Vote of Confidence: Polling Places Tragedies

Our thoughts and prayers go out to the people in Afghanistan who were senselessly killed as they stood in line to register to vote.   It is our sincere hope that our work at Votem will help create a future where is mass violence against voters is a thing of the past.

 

This past Sunday, ISIS claimed responsibility for an attack on a voter registration center in Kabul’s Dashte Barchi neighborhood.  As last reported, the suicide bomber in question killed at least 57 people, including women and children.  Those murdered and injured were registering to vote in October’s legislative elections. ISIS stated that the attack was targeted towards the Shi’ites who occupy the specific neighborhood of Kabul.  Underneath this convenient pretense, ISIS and other terrorist organizations are terrified of the democratic process. There is nothing that undermines the goals of tyrannical regimes more than a constituent casting a peaceful ballot.

 

Afghan elections in the past 20 years have been plagued by attacks by both the Taliban and ISIS and, despite the obvious risk democratic participation poses, citizens still line up.  It is a failure of modern society that we do not provide citizens who demonstrate the bravery simply to participate in their local elections with an option that is safer and more accessible.  

 

In this blog, we have explained why paper based systems are inaccessible, insecure, and expensive.  We have not discussed, however, the inherent danger posed by in-person balloting in conflict-stricken parts of the world.  According to a recent Broadcasting Board of Governors report, approximately 81% of all Afghanis have access to a mobile device.  One can only assume that percentage has increased in the past five to six years as, in 2002, the number was zero.  We believe that mobile voting, secured by the blockchain, could have given those innocent people the ability vote safely without the risk of a mass killing like the one that happened.

 

Giving Afghani citizens the ability to cast their vote remotely takes away a terrorist organization’s ability to undermine an election and, undoubtedly, will save hundreds, if not thousands of lives over time.  

 

Not so far from home.

 

In a separate but related article in ElectionLine, election judges in Hartford County, MD are taking an active shooter training program.  The training is now mandatory for all election judges in Hartford County and their response has been overwhelmingly positive.  

 

It is a sad state of affairs that election judges, almost all of whom are unpaid volunteers, must be prepared to deal with a mass murderer.  Preparation is good, but prevention is always better. Active shooters will target places like polling stations because they know they are full of innocent, unarmed individuals.

 

The article does raise the question, where are we in our democracy that volunteers need to be trained with firearms in preparation for a “what if?” situation?  While these concerns are far more glaring in a place like Afghanistan, these trainings are proof that an attack on a polling place is not a remote notion anywhere.

 

Mobile voting technology is at the point where we do not need to secure  our polling places with armed volunteers. While the change to mobile voting may not be swift, it should be a worthwhile concern for paper advocates who see no other way forward other than in-person voting. Together with our blockchain voting platform, we can make exercising our constitutional right a safer and more secure experience in the U.S. and around the world.

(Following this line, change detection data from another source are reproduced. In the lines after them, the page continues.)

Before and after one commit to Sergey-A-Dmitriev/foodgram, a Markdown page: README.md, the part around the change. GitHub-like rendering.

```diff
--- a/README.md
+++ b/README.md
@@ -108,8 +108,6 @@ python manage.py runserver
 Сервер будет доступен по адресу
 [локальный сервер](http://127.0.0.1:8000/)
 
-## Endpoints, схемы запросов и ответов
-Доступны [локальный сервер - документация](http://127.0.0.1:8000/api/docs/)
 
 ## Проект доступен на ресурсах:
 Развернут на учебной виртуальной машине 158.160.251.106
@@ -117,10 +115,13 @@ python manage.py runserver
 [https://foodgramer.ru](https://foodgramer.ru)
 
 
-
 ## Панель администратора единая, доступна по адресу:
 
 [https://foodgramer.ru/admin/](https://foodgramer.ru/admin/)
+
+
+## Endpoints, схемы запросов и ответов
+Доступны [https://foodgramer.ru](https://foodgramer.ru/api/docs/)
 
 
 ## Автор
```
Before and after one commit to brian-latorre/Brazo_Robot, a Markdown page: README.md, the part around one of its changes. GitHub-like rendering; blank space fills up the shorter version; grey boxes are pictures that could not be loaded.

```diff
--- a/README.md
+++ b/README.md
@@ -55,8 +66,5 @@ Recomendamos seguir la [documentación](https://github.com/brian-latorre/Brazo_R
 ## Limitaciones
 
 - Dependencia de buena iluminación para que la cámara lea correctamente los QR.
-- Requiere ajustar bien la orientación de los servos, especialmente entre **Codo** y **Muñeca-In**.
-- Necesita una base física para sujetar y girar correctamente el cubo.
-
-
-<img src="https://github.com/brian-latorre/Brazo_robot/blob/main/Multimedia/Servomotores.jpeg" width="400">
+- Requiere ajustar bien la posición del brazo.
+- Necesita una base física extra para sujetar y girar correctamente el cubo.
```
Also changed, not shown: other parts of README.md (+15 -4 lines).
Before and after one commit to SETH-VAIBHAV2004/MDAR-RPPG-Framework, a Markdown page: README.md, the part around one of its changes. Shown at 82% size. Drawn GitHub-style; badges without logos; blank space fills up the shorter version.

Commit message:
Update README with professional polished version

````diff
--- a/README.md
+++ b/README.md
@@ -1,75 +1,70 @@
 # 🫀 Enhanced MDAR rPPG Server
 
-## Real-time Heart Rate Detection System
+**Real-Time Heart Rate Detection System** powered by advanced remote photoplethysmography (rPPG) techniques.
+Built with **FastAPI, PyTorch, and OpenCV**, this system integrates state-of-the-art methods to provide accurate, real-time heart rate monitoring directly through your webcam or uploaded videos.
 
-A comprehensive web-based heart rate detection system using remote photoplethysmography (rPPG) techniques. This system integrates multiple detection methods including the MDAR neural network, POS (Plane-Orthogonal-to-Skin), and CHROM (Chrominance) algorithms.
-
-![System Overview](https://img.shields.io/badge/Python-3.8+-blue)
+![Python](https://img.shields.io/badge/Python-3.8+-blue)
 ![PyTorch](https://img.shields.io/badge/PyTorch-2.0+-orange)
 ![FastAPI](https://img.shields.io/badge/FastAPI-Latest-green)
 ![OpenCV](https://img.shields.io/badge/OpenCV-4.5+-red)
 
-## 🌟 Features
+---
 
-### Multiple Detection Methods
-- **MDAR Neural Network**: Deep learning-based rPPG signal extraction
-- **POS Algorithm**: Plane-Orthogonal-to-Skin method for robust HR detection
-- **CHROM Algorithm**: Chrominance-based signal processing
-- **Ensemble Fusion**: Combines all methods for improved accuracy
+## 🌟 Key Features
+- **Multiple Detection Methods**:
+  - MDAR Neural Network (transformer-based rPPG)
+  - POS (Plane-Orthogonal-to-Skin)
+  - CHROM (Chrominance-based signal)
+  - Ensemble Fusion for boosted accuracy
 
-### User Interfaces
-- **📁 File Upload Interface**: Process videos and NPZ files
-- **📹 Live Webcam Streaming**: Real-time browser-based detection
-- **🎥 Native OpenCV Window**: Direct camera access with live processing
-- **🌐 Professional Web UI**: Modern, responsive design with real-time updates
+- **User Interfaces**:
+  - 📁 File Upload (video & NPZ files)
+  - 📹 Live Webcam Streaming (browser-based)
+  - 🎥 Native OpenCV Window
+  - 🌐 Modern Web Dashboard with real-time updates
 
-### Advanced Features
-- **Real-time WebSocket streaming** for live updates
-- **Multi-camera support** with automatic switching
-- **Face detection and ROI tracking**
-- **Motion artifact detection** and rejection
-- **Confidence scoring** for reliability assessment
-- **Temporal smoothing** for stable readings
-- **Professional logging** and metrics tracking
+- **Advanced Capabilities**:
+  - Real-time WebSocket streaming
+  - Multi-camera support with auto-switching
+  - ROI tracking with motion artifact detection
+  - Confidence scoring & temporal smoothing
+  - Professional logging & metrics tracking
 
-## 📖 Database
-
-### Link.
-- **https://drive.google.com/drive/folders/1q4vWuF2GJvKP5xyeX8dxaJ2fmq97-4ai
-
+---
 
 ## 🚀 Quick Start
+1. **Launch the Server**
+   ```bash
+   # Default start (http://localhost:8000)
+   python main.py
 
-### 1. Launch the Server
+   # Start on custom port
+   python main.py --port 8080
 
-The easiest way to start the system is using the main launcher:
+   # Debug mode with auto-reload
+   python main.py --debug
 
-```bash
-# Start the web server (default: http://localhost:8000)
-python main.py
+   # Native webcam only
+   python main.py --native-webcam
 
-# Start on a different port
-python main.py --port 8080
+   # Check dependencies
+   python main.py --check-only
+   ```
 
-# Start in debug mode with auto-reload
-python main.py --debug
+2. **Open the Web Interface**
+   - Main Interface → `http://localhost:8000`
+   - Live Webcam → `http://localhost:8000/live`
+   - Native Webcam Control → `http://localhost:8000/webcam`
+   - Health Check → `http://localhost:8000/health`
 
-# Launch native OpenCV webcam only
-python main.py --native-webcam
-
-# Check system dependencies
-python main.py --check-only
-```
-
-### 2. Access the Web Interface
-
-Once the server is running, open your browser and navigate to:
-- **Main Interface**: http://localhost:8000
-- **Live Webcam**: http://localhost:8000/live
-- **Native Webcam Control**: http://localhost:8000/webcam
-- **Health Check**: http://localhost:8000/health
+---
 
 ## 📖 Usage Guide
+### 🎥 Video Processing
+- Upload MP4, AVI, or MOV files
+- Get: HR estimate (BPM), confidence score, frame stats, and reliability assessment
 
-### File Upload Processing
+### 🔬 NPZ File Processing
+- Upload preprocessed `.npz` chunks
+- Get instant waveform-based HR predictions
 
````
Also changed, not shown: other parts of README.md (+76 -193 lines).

see no other way forward other than in-person voting. The human toll posed by traditional polling places is not acceptable.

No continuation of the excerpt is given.